DIRECTIONS FOR THIS TASK: Report, as a single figure, how many lines in the records below include "Product".

------ GIVEN INFORMATION

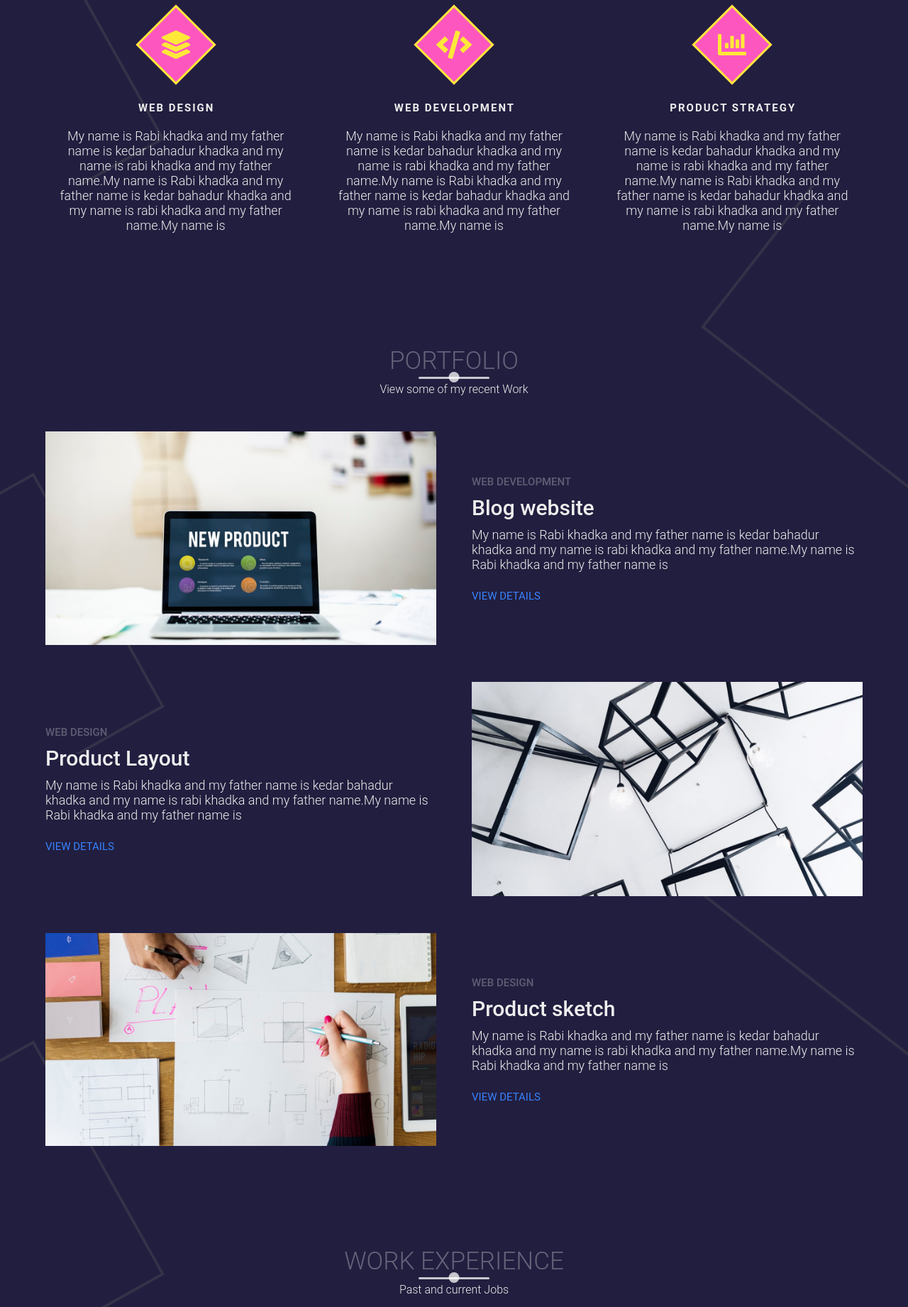
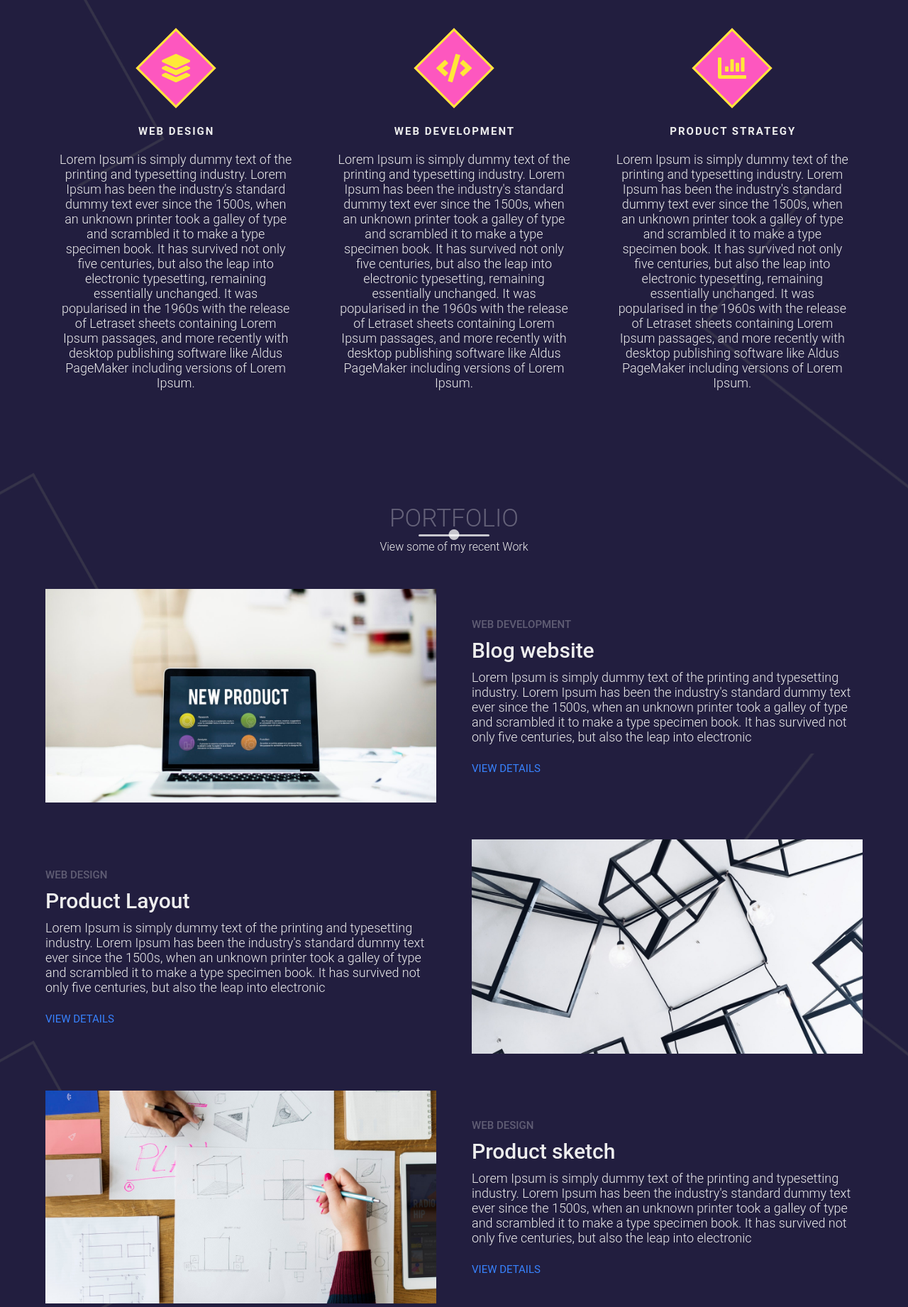
Before and after one commit to iamrabi/khadkarabi.github.io, a plain HTML site: page index.html in a window 1280 px wide. Shown: the part 2138-3980 px from the top of the page at 71% size. Drawn offline with nearby package versions, Linux system fonts and the light colour scheme.

Commit message:
Update index.html

```diff
--- a/index.html
+++ b/index.html
@@ -53,8 +53,7 @@
                     <h6>Myself</h6>
                 </div>
                 <p>
-                    My name is Rabi khadka and my father name is kedar bahadur khadka and my name is rabi khadka and my father name.My name is Rabi khadka and my father name is kedar bahadur khadka and my name is rabi khadka and my father name.My name is Rabi khadka and my father name is kedar bahadur khadka and my name is rabi khadka and my father name.My name is Rabi khadka and my father name is kedar bahadur khadka and my name is rabi khadka and my father name.
-                </p>
+                    Lorem Ipsum is simply dummy text of the printing and typesetting industry. Lorem Ipsum has been the industry's standard dummy text ever since the 1500s, when an unknown printer took a galley of type and scrambled it to make a type specimen book. It has survived not only five centuries, but also the leap into electronic typesetting, remaining essentially unchanged. It was popularised in the 1960s with the release of Letraset sheets containing Lorem Ipsum passages, and more recently with desktop publishing software like Aldus PageMaker including versions of Lorem Ipsum.               </p>Lorem Ipsum is simply dummy text of the printing and typesetting industry. Lorem Ipsum has been the industry's standard dummy text ever since the 1500s, when an unknown printer took a galley of type and scrambled it to make a type specimen book. It has survived not only five centuries, but also the leap into electronic typesetting, remaining essentially unchanged. It was popularised in the 1960s with the release of Letraset sheets containing Lorem Ipsum passages, and more recently with desktop publishing software like Aldus PageMaker including versions of Lorem Ipsum.
                 <div class="social-media">
             <ul class="nav-list">
                 <li>
@@ -96,7 +95,7 @@
                         Web Design
                     </h1>
                     <p>
-                        My name is Rabi khadka and my father name is kedar bahadur khadka and my name is rabi khadka and my father name.My name is Rabi khadka and my father name is kedar bahadur khadka and my name is rabi khadka and my father name.My name is
+                        Lorem Ipsum is simply dummy text of the printing and typesetting industry. Lorem Ipsum has been the industry's standard dummy text ever since the 1500s, when an unknown printer took a galley of type and scrambled it to make a type specimen book. It has survived not only five centuries, but also the leap into electronic typesetting, remaining essentially unchanged. It was popularised in the 1960s with the release of Letraset sheets containing Lorem Ipsum passages, and more recently with desktop publishing software like Aldus PageMaker including versions of Lorem Ipsum.
                     </p>
                 </div>
                 <div class="skill">
@@ -108,7 +107,7 @@
                         Web Development
                     </h1>
                     <p>
-                        My name is Rabi khadka and my father name is kedar bahadur khadka and my name is rabi khadka and my father name.My name is Rabi khadka and my father name is kedar bahadur khadka and my name is rabi khadka and my father name.My name is
+                       Lorem Ipsum is simply dummy text of the printing and typesetting industry. Lorem Ipsum has been the industry's standard dummy text ever since the 1500s, when an unknown printer took a galley of type and scrambled it to make a type specimen book. It has survived not only five centuries, but also the leap into electronic typesetting, remaining essentially unchanged. It was popularised in the 1960s with the release of Letraset sheets containing Lorem Ipsum passages, and more recently with desktop publishing software like Aldus PageMaker including versions of Lorem Ipsum.
                     </p>
                 </div>
                 <div class="skill">
@@ -120,7 +119,7 @@
                         Product Strategy
                     </h1>
                     <p>
-                        My name is Rabi khadka and my father name is kedar bahadur khadka and my name is rabi khadka and my father name.My name is Rabi khadka and my father name is kedar bahadur khadka and my name is rabi khadka and my father name.My name is
+                       Lorem Ipsum is simply dummy text of the printing and typesetting industry. Lorem Ipsum has been the industry's standard dummy text ever since the 1500s, when an unknown printer took a galley of type and scrambled it to make a type specimen book. It has survived not only five centuries, but also the leap into electronic typesetting, remaining essentially unchanged. It was popularised in the 1960s with the release of Letraset sheets containing Lorem Ipsum passages, and more recently with desktop publishing software like Aldus PageMaker including versions of Lorem Ipsum.
                     </p>
                 </div>
             </div>
@@ -140,7 +139,7 @@
                 <div class="portfolio-description">
                     <h6>Web Development</h6>
                     <h1>Blog website</h1>
-                    <p>My name is Rabi khadka and my father name is kedar bahadur khadka and my name is rabi khadka and my father name.My name is Rabi khadka and my father name is
+                    <p>Lorem Ipsum is simply dummy text of the printing and typesetting industry. Lorem Ipsum has been the industry's standard dummy text ever since the 1500s, when an unknown printer took a galley of type and scrambled it to make a type specimen book. It has survived not only five centuries, but also the leap into electronic
                     </p>
                     <a href="#" class="cta">View Details</a>
                 </div>
@@ -150,7 +149,7 @@
                 <div class="portfolio-description has-margin-right">
                     <h6>Web Design</h6>
                     <h1>Product Layout</h1>
-                    <p>My name is Rabi khadka and my father name is kedar bahadur khadka and my name is rabi khadka and my father name.My name is Rabi khadka and my father name is
+                    <p>Lorem Ipsum is simply dummy text of the printing and typesetting industry. Lorem Ipsum has been the industry's standard dummy text ever since the 1500s, when an unknown printer took a galley of type and scrambled it to make a type specimen book. It has survived not only five centuries, but also the leap into electronic
                     </p>
                     <a href="#" class="cta">View Details</a>
                 </div>
@@ -165,7 +164,7 @@
                 <div class="portfolio-description">
                     <h6>Web Design</h6>
                     <h1>Product sketch</h1>
-                    <p>My name is Rabi khadka and my father name is kedar bahadur khadka and my name is rabi khadka and my father name.My name is Rabi khadka and my father name is
+                    <p>Lorem Ipsum is simply dummy text of the printing and typesetting industry. Lorem Ipsum has been the industry's standard dummy text ever since the 1500s, when an unknown printer took a galley of type and scrambled it to make a type specimen book. It has survived not only five centuries, but also the leap into electronic
                     </p>
                     <a href="#" class="cta">View Details</a>
                 </div>
@@ -184,21 +183,21 @@
                         <h1>
                             Esewa
                         </h1>
-                        <p>My name is Rabi khadka and my father name is kedar bahadur khadka and my name is rabi khadka and my father name.My name is Rabi khadka and my father name is
+                        <p>Lorem Ipsum is simply dummy text of the printing and typesetting industry. Lorem Ipsum has been the industry's standard dummy text ever since the 1500s, when an unknown printer took a galley of type and scrambled it to make a type specimen book. It has survived not only five centuries, but also the leap into electronic
                         </p>
                     </li>
                     <li class="date" data-date="2017 - 2019">
                         <h1>
                             Daraz
                         </h1>
-                        <p>My name is Rabi khadka and my father name is kedar bahadur khadka and my name is rabi khadka and my father name.My name is Rabi khadka and my father name is
+                        <p>Lorem Ipsum is simply dummy text of the printing and typesetting industry. Lorem Ipsum has been the industry's standard dummy text ever since the 1500s, when an unknown printer took a galley of type and scrambled it to make a type specimen book. It has survived not only five centuries, but also the leap into electronic
                         </p>
                     </li>
                     <li class="date" data-date="2015 - 2017">
                         <h1>
                             Treeleaf.ai
                         </h1>
-                        <p>My name is Rabi khadka and my father name is kedar bahadur khadka and my name is rabi khadka and my father name.My name is Rabi khadka and my father name is
+                        <p>Lorem Ipsum is simply dummy text of the printing and typesetting industry. Lorem Ipsum has been the industry's standard dummy text ever since the 1500s, when an unknown printer took a galley of type and scrambled it to make a type specimen book. It has survived not only five centuries, but also the leap into electronic
                         </p>
                     </li>
                 </ul>
```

------------

WRITTEN REPLY: 3